A Jordanian initiative that collects and repurposes leftover bread to raise funds for education for refugees and the kingdom's poor is a recent recipient of the Mohammed Bin Rashid Award for Young Business Leaders.
Volunteers with the "Bread for Education" initiative, founded by Jordanian youth Abdul Rahman al-Zghoul, collect leftover bread from hotel kitchens, restaurants and school canteens.
The bread is dried out, turned into feed for livestock, and sold to traders across the kingdom, with the proceeds funding education opportunities for impoverished and refugee students in Jordan's public schools.
"The initiative has changed the lives of a large number of Jordanian and refugee children and families," al-Zghoul told Al-Mashareq.
"A large number of parents were unable to send their children to schools because they could not provide them with basic supplies such as school uniforms, textbooks and stationery," he said. "We were able to help many of them with the money generated from the recycling of leftover bread."
The initiative also helped promote the concept of recycling in Jordan, as well as the importance of volunteering and protecting the environment, al-Zghoul said.

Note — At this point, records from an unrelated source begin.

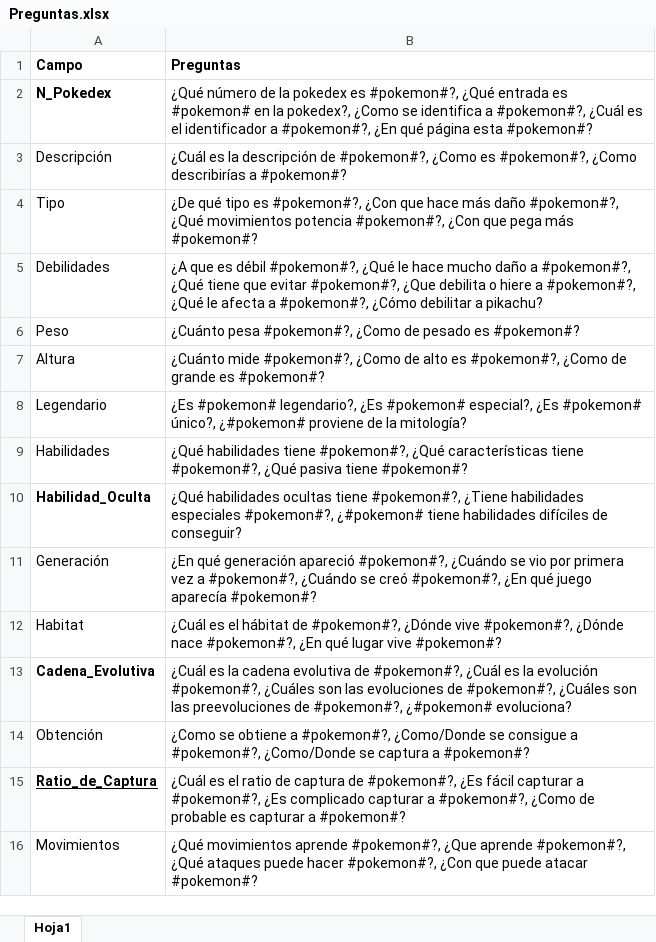
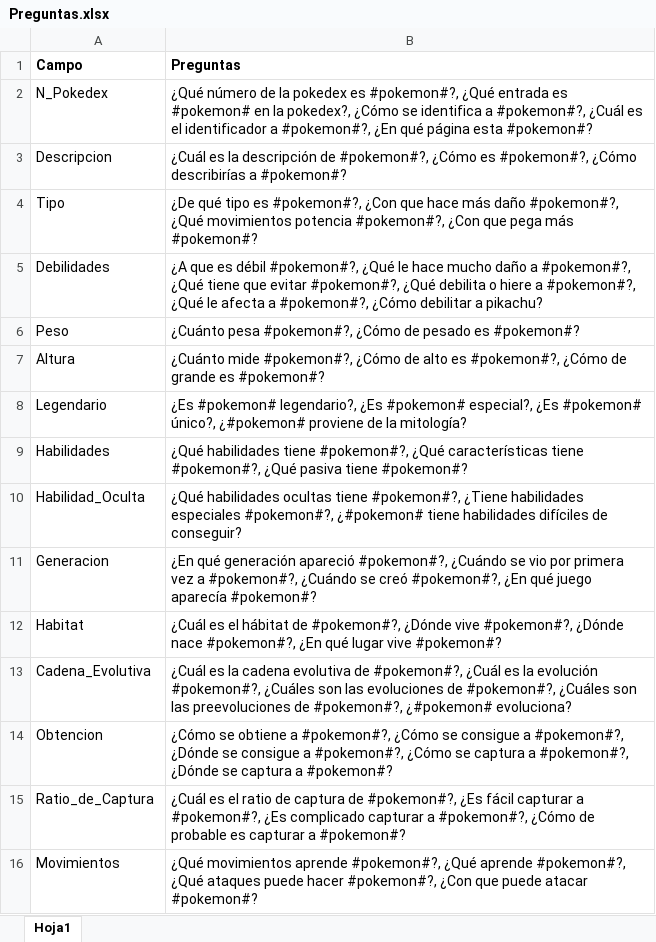
Before and after one commit to juliaap00/QA-System-Pokemon, an Excel workbook: Preguntas.xlsx, sheet Hoja1, drawn as a sheet; values as stored, in another font and other column widths than the file's, no borders; the diff names each change by its address in the sheet, - before the commit and + after, or states it on an @@ line.

```diff
--- a/Preguntas.xlsx (sheet Hoja1)
+++ b/Preguntas.xlsx (sheet Hoja1)
-A2 bold: on
+A2 bold: off
-B2 (Preguntas): …la pokedex?, ¿Como se identifica…
+B2 (Preguntas): …la pokedex?, ¿Cómo se identifica…
-A3 (Campo): Descripción
+A3 (Campo): Descripcion
-B3 (Preguntas): …de #pokemon#?, ¿Como es #pokemon#?, ¿Como describirías a…
+B3 (Preguntas): …de #pokemon#?, ¿Cómo es #pokemon#?, ¿Cómo describirías a…
-B5 (Preguntas): …evitar #pokemon#?, ¿Que debilita o…
+B5 (Preguntas): …evitar #pokemon#?, ¿Qué debilita o…
-B6 (Preguntas): …pesa #pokemon#?, ¿Como de pesado…
+B6 (Preguntas): …pesa #pokemon#?, ¿Cómo de pesado…
-B7 (Preguntas): …mide #pokemon#?, ¿Como de alto es #pokemon#?, ¿Como de grande…
+B7 (Preguntas): …mide #pokemon#?, ¿Cómo de alto es #pokemon#?, ¿Cómo de grande…
-A10 bold: on
+A10 bold: off
-A11 (Campo): Generación
+A11 (Campo): Generacion
-A13 bold: on
+A13 bold: off
-A14 (Campo): Obtención
+A14 (Campo): Obtencion
-B14 (Preguntas): ¿Como se obtiene a #pokemon#?, ¿Como/Donde se consigue a #pokemon#?, ¿Como/Donde se captura…
+B14 (Preguntas): ¿Cómo se obtiene a #pokemon#?, ¿Cómo se consigue a #pokemon#?, ¿Dónde se consigue a #pokemon#?, ¿Cómo se captura a #pokemon#?, ¿Dónde se captura…
@@ A15 bold: on → off, underline: on → off @@
-B15 (Preguntas): …a #pokemon#?, ¿Como de probable…
+B15 (Preguntas): …a #pokemon#?, ¿Cómo de probable…
-B16 (Preguntas): …aprende #pokemon#?, ¿Que aprende #pokemon#?,…
+B16 (Preguntas): …aprende #pokemon#?, ¿Qué aprende #pokemon#?,…
```
Also changed, not shown: 3 other files.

A large amount of bread is discarded each day, he said, explaining that collecting and reusing it has raised funds to help thousands of students.
The initiative also helped to foster a culture of volunteerism, as teachers were trained, and in turn encouraged students to collect leftover bread.

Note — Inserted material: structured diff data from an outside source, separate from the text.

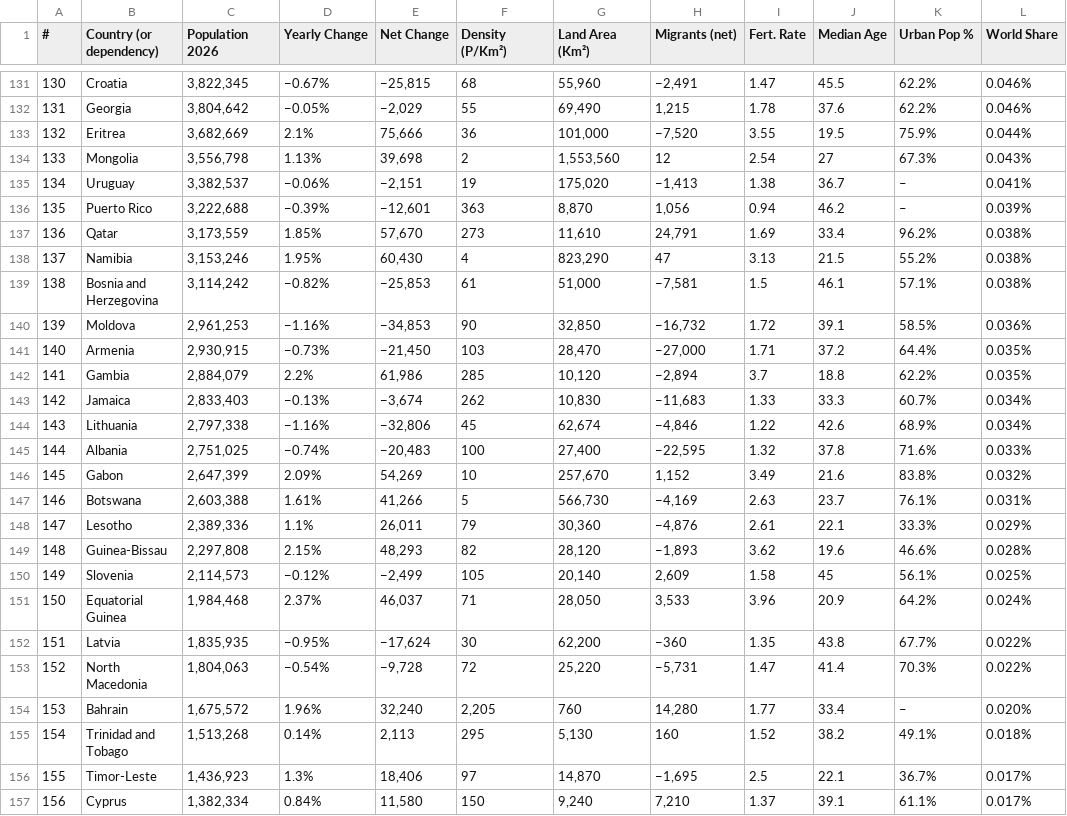
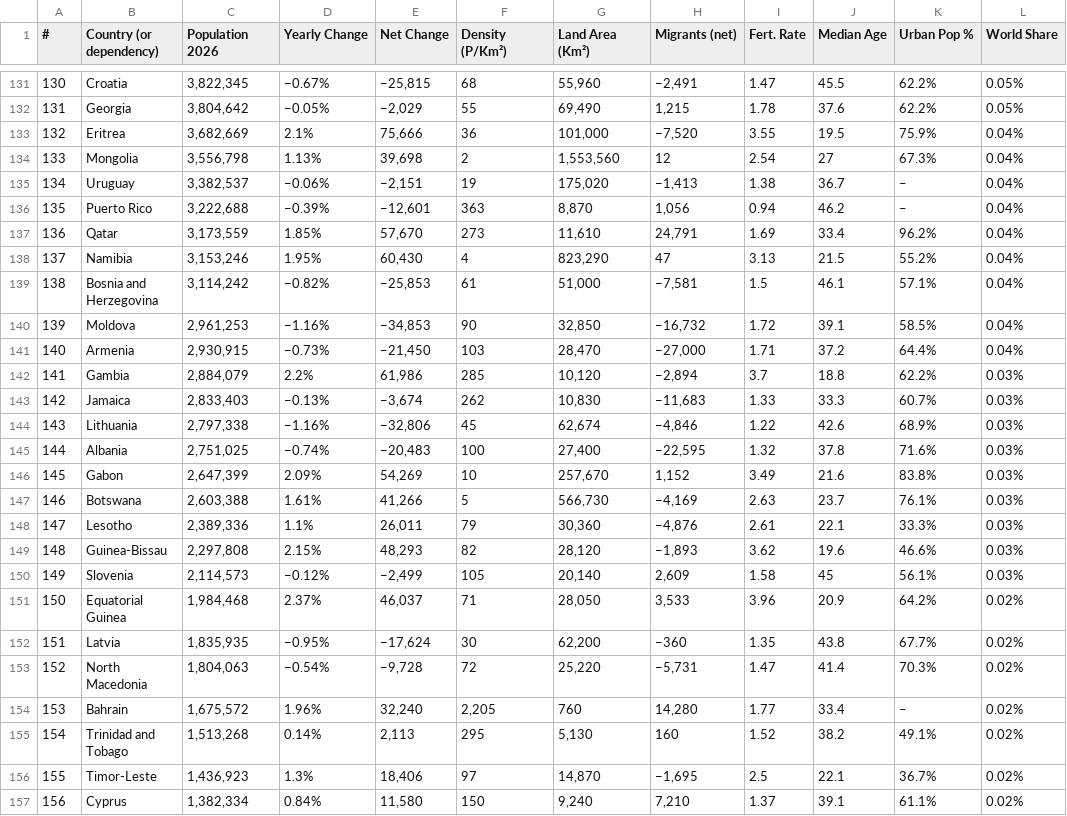
Before and after one commit to YB-TECHs/Agent_GUI_Web, a CSV file: data/processed/population_mondiale.csv, drawn as a sheet; only a part is shown, gaps mark what is left out; the diff covers the shown part only.

```diff
--- a/data/processed/population_mondiale.csv
+++ b/data/processed/population_mondiale.csv
@@ -131,27 +131,27 @@
-130,Croatia,"3,822,345",−0.67%,"−25,815",68,"55,960","−2,491",1.47,45.5,62.2%,0.046%
-131,Georgia,"3,804,642",−0.05%,"−2,029",55,"69,490","1,215",1.78,37.6,62.2%,0.046%
-132,Eritrea,"3,682,669",2.1%,"75,666",36,"101,000","−7,520",3.55,19.5,75.9%,0.044%
-133,Mongolia,"3,556,798",1.13%,"39,698",2,"1,553,560",12,2.54,27,67.3%,0.043%
-134,Uruguay,"3,382,537",−0.06%,"−2,151",19,"175,020","−1,413",1.38,36.7,–,0.041%
-135,Puerto Rico,"3,222,688",−0.39%,"−12,601",363,"8,870","1,056",0.94,46.2,–,0.039%
-136,Qatar,"3,173,559",1.85%,"57,670",273,"11,610","24,791",1.69,33.4,96.2%,0.038%
-137,Namibia,"3,153,246",1.95%,"60,430",4,"823,290",47,3.13,21.5,55.2%,0.038%
-138,Bosnia and Herzegovina,"3,114,242",−0.82%,"−25,853",61,"51,000","−7,581",1.5,46.1,57.1%,0.038%
-139,Moldova,"2,961,253",−1.16%,"−34,853",90,"32,850","−16,732",1.72,39.1,58.5%,0.036%
-140,Armenia,"2,930,915",−0.73%,"−21,450",103,"28,470","−27,000",1.71,37.2,64.4%,0.035%
-141,Gambia,"2,884,079",2.2%,"61,986",285,"10,120","−2,894",3.7,18.8,62.2%,0.035%
-142,Jamaica,"2,833,403",−0.13%,"−3,674",262,"10,830","−11,683",1.33,33.3,60.7%,0.034%
-143,Lithuania,"2,797,338",−1.16%,"−32,806",45,"62,674","−4,846",1.22,42.6,68.9%,0.034%
-144,Albania,"2,751,025",−0.74%,"−20,483",100,"27,400","−22,595",1.32,37.8,71.6%,0.033%
-145,Gabon,"2,647,399",2.09%,"54,269",10,"257,670","1,152",3.49,21.6,83.8%,0.032%
-146,Botswana,"2,603,388",1.61%,"41,266",5,"566,730","−4,169",2.63,23.7,76.1%,0.031%
-147,Lesotho,"2,389,336",1.1%,"26,011",79,"30,360","−4,876",2.61,22.1,33.3%,0.029%
-148,Guinea-Bissau,"2,297,808",2.15%,"48,293",82,"28,120","−1,893",3.62,19.6,46.6%,0.028%
-149,Slovenia,"2,114,573",−0.12%,"−2,499",105,"20,140","2,609",1.58,45,56.1%,0.025%
-150,Equatorial Guinea,"1,984,468",2.37%,"46,037",71,"28,050","3,533",3.96,20.9,64.2%,0.024%
-151,Latvia,"1,835,935",−0.95%,"−17,624",30,"62,200",−360,1.35,43.8,67.7%,0.022%
-152,North Macedonia,"1,804,063",−0.54%,"−9,728",72,"25,220","−5,731",1.47,41.4,70.3%,0.022%
-153,Bahrain,"1,675,572",1.96%,"32,240","2,205",760,"14,280",1.77,33.4,–,0.020%
-154,Trinidad and Tobago,"1,513,268",0.14%,"2,113",295,"5,130",160,1.52,38.2,49.1%,0.018%
-155,Timor-Leste,"1,436,923",1.3%,"18,406",97,"14,870","−1,695",2.5,22.1,36.7%,0.017%
-156,Cyprus,"1,382,334",0.84%,"11,580",150,"9,240","7,210",1.37,39.1,61.1%,0.017%
+130,Croatia,"3,822,345",−0.67%,"−25,815",68,"55,960","−2,491",1.47,45.5,62.2%,0.05%
+131,Georgia,"3,804,642",−0.05%,"−2,029",55,"69,490","1,215",1.78,37.6,62.2%,0.05%
+132,Eritrea,"3,682,669",2.1%,"75,666",36,"101,000","−7,520",3.55,19.5,75.9%,0.04%
+133,Mongolia,"3,556,798",1.13%,"39,698",2,"1,553,560",12,2.54,27,67.3%,0.04%
+134,Uruguay,"3,382,537",−0.06%,"−2,151",19,"175,020","−1,413",1.38,36.7,–,0.04%
+135,Puerto Rico,"3,222,688",−0.39%,"−12,601",363,"8,870","1,056",0.94,46.2,–,0.04%
+136,Qatar,"3,173,559",1.85%,"57,670",273,"11,610","24,791",1.69,33.4,96.2%,0.04%
+137,Namibia,"3,153,246",1.95%,"60,430",4,"823,290",47,3.13,21.5,55.2%,0.04%
+138,Bosnia and Herzegovina,"3,114,242",−0.82%,"−25,853",61,"51,000","−7,581",1.5,46.1,57.1%,0.04%
+139,Moldova,"2,961,253",−1.16%,"−34,853",90,"32,850","−16,732",1.72,39.1,58.5%,0.04%
+140,Armenia,"2,930,915",−0.73%,"−21,450",103,"28,470","−27,000",1.71,37.2,64.4%,0.04%
+141,Gambia,"2,884,079",2.2%,"61,986",285,"10,120","−2,894",3.7,18.8,62.2%,0.03%
+142,Jamaica,"2,833,403",−0.13%,"−3,674",262,"10,830","−11,683",1.33,33.3,60.7%,0.03%
+143,Lithuania,"2,797,338",−1.16%,"−32,806",45,"62,674","−4,846",1.22,42.6,68.9%,0.03%
+144,Albania,"2,751,025",−0.74%,"−20,483",100,"27,400","−22,595",1.32,37.8,71.6%,0.03%
+145,Gabon,"2,647,399",2.09%,"54,269",10,"257,670","1,152",3.49,21.6,83.8%,0.03%
+146,Botswana,"2,603,388",1.61%,"41,266",5,"566,730","−4,169",2.63,23.7,76.1%,0.03%
+147,Lesotho,"2,389,336",1.1%,"26,011",79,"30,360","−4,876",2.61,22.1,33.3%,0.03%
+148,Guinea-Bissau,"2,297,808",2.15%,"48,293",82,"28,120","−1,893",3.62,19.6,46.6%,0.03%
+149,Slovenia,"2,114,573",−0.12%,"−2,499",105,"20,140","2,609",1.58,45,56.1%,0.03%
+150,Equatorial Guinea,"1,984,468",2.37%,"46,037",71,"28,050","3,533",3.96,20.9,64.2%,0.02%
+151,Latvia,"1,835,935",−0.95%,"−17,624",30,"62,200",−360,1.35,43.8,67.7%,0.02%
+152,North Macedonia,"1,804,063",−0.54%,"−9,728",72,"25,220","−5,731",1.47,41.4,70.3%,0.02%
+153,Bahrain,"1,675,572",1.96%,"32,240","2,205",760,"14,280",1.77,33.4,–,0.02%
+154,Trinidad and Tobago,"1,513,268",0.14%,"2,113",295,"5,130",160,1.52,38.2,49.1%,0.02%
+155,Timor-Leste,"1,436,923",1.3%,"18,406",97,"14,870","−1,695",2.5,22.1,36.7%,0.02%
+156,Cyprus,"1,382,334",0.84%,"11,580",150,"9,240","7,210",1.37,39.1,61.1%,0.02%
```
Also changed, not shown: 64 edited cells elsewhere in this file, data/processed/benchmark_ocr.csv, 48 other files.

"The initiative has helped safeguard the future of thousands of children by providing them with financial grants and assistance, and fostered solidarity among members of society," he said.
The initiative was able to allocate more than 1,000 boxes for the collection of bread, he said, stressing the importance of continued support.
In addition to benefiting children and families, the initiative has created employment opportunities for youth, and seeks to establish the first recycling centre in the Arab world to support environmental and education causes.
"I trained many teachers in many schools on the importance of recycling and environment protection," said volunteer Maysar al-Nashashibi.
"We were able through the initiative to increase enrollment in school as many families were unable to send their sons and daughters to schools because they could not afford to buy textbooks, clothes or school needs," she said.
The initiative has built partnerships with community members and organisations, which contributed to its success and to increasing the number of its beneficiaries, she added.
"Such an initiative works to enhance everyone’s social responsibility, towards the environment, education and solidarity with the poor," said sociology professor Hussein al-Khuzai.
"It is important to continue to support this initiative to enable a larger number of people to benefit from it, and to expand recycling [to include] many other materials," he said.
It may be possible in the future to provide support to university students, he said, noting that the initiative has positive outcomes for society as a whole.